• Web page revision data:

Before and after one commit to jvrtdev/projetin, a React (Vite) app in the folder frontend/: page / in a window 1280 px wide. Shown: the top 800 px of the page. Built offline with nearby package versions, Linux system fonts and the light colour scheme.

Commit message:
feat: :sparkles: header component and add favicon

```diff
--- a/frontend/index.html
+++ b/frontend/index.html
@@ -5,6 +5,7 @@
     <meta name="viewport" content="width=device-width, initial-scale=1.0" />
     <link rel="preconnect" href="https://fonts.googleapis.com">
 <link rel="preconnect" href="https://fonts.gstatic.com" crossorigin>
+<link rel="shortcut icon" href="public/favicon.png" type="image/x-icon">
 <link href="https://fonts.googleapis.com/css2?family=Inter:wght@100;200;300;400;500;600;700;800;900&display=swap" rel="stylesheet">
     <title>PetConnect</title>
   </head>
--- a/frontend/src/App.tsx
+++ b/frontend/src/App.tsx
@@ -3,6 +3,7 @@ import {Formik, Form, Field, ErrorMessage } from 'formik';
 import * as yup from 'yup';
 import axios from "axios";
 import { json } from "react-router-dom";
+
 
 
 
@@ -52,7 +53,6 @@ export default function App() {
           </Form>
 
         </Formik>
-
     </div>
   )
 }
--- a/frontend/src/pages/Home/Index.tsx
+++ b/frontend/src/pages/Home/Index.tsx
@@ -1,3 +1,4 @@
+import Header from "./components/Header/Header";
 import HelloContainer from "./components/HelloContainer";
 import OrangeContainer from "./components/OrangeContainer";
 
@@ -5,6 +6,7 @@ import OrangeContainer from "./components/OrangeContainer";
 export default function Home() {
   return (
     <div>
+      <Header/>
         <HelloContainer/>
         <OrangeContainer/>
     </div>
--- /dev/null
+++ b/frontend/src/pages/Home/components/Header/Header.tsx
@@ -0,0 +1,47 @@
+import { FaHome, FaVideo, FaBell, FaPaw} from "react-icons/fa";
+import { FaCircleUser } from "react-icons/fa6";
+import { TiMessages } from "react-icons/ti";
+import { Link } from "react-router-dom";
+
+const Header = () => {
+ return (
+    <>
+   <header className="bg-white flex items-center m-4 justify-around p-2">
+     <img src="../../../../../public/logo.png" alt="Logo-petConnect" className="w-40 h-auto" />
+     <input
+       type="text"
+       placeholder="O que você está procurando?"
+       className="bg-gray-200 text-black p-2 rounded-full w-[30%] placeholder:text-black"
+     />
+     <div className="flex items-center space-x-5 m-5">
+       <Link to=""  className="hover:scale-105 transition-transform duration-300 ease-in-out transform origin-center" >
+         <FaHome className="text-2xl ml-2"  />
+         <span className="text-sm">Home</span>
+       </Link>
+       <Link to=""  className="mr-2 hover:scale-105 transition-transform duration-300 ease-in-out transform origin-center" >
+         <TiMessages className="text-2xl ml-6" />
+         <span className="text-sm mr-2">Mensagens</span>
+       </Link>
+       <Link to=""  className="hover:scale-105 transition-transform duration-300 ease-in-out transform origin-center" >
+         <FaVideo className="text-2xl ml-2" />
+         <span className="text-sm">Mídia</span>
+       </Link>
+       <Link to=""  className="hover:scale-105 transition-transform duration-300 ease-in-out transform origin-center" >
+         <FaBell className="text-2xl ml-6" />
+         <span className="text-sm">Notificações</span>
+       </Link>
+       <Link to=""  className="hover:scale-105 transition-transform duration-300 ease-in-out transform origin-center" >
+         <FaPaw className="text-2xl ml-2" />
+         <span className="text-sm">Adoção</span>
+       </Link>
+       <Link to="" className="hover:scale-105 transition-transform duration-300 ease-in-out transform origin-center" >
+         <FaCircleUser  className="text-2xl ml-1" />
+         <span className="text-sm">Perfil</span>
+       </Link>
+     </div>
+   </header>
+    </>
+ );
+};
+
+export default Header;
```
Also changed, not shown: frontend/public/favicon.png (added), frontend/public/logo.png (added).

• Problem statement: Set down each entry again, unchanged.

• Solution for this task:
Before and after one commit to jvrtdev/projetin, a React (Vite) app in the folder frontend/: page / in a window 1280 px wide. Shown: the top 800 px of the page. Built offline with nearby package versions, Linux system fonts and the light colour scheme.

Commit message:
feat: :sparkles: header component and add favicon

```diff
--- a/frontend/index.html
+++ b/frontend/index.html
@@ -5,6 +5,7 @@
     <meta name="viewport" content="width=device-width, initial-scale=1.0" />
     <link rel="preconnect" href="https://fonts.googleapis.com">
 <link rel="preconnect" href="https://fonts.gstatic.com" crossorigin>
+<link rel="shortcut icon" href="public/favicon.png" type="image/x-icon">
 <link href="https://fonts.googleapis.com/css2?family=Inter:wght@100;200;300;400;500;600;700;800;900&display=swap" rel="stylesheet">
     <title>PetConnect</title>
   </head>
--- a/frontend/src/App.tsx
+++ b/frontend/src/App.tsx
@@ -3,6 +3,7 @@ import {Formik, Form, Field, ErrorMessage } from 'formik';
 import * as yup from 'yup';
 import axios from "axios";
 import { json } from "react-router-dom";
+
 
 
 
@@ -52,7 +53,6 @@ export default function App() {
           </Form>
 
         </Formik>
-
     </div>
   )
 }
--- a/frontend/src/pages/Home/Index.tsx
+++ b/frontend/src/pages/Home/Index.tsx
@@ -1,3 +1,4 @@
+import Header from "./components/Header/Header";
 import HelloContainer from "./components/HelloContainer";
 import OrangeContainer from "./components/OrangeContainer";
 
@@ -5,6 +6,7 @@ import OrangeContainer from "./components/OrangeContainer";
 export default function Home() {
   return (
     <div>
+      <Header/>
         <HelloContainer/>
         <OrangeContainer/>
     </div>
--- /dev/null
+++ b/frontend/src/pages/Home/components/Header/Header.tsx
@@ -0,0 +1,47 @@
+import { FaHome, FaVideo, FaBell, FaPaw} from "react-icons/fa";
+import { FaCircleUser } from "react-icons/fa6";
+import { TiMessages } from "react-icons/ti";
+import { Link } from "react-router-dom";
+
+const Header = () => {
+ return (
+    <>
+   <header className="bg-white flex items-center m-4 justify-around p-2">
+     <img src="../../../../../public/logo.png" alt="Logo-petConnect" className="w-40 h-auto" />
+     <input
+       type="text"
+       placeholder="O que você está procurando?"
+       className="bg-gray-200 text-black p-2 rounded-full w-[30%] placeholder:text-black"
+     />
+     <div className="flex items-center space-x-5 m-5">
+       <Link to=""  className="hover:scale-105 transition-transform duration-300 ease-in-out transform origin-center" >
+         <FaHome className="text-2xl ml-2"  />
+         <span className="text-sm">Home</span>
+       </Link>
+       <Link to=""  className="mr-2 hover:scale-105 transition-transform duration-300 ease-in-out transform origin-center" >
+         <TiMessages className="text-2xl ml-6" />
+         <span className="text-sm mr-2">Mensagens</span>
+       </Link>
+       <Link to=""  className="hover:scale-105 transition-transform duration-300 ease-in-out transform origin-center" >
+         <FaVideo className="text-2xl ml-2" />
+         <span className="text-sm">Mídia</span>
+       </Link>
+       <Link to=""  className="hover:scale-105 transition-transform duration-300 ease-in-out transform origin-center" >
+         <FaBell className="text-2xl ml-6" />
+         <span className="text-sm">Notificações</span>
+       </Link>
+       <Link to=""  className="hover:scale-105 transition-transform duration-300 ease-in-out transform origin-center" >
+         <FaPaw className="text-2xl ml-2" />
+         <span className="text-sm">Adoção</span>
+       </Link>
+       <Link to="" className="hover:scale-105 transition-transform duration-300 ease-in-out transform origin-center" >
+         <FaCircleUser  className="text-2xl ml-1" />
+         <span className="text-sm">Perfil</span>
+       </Link>
+     </div>
+   </header>
+    </>
+ );
+};
+
+export default Header;
```
Also changed, not shown: frontend/public/favicon.png (added), frontend/public/logo.png (added).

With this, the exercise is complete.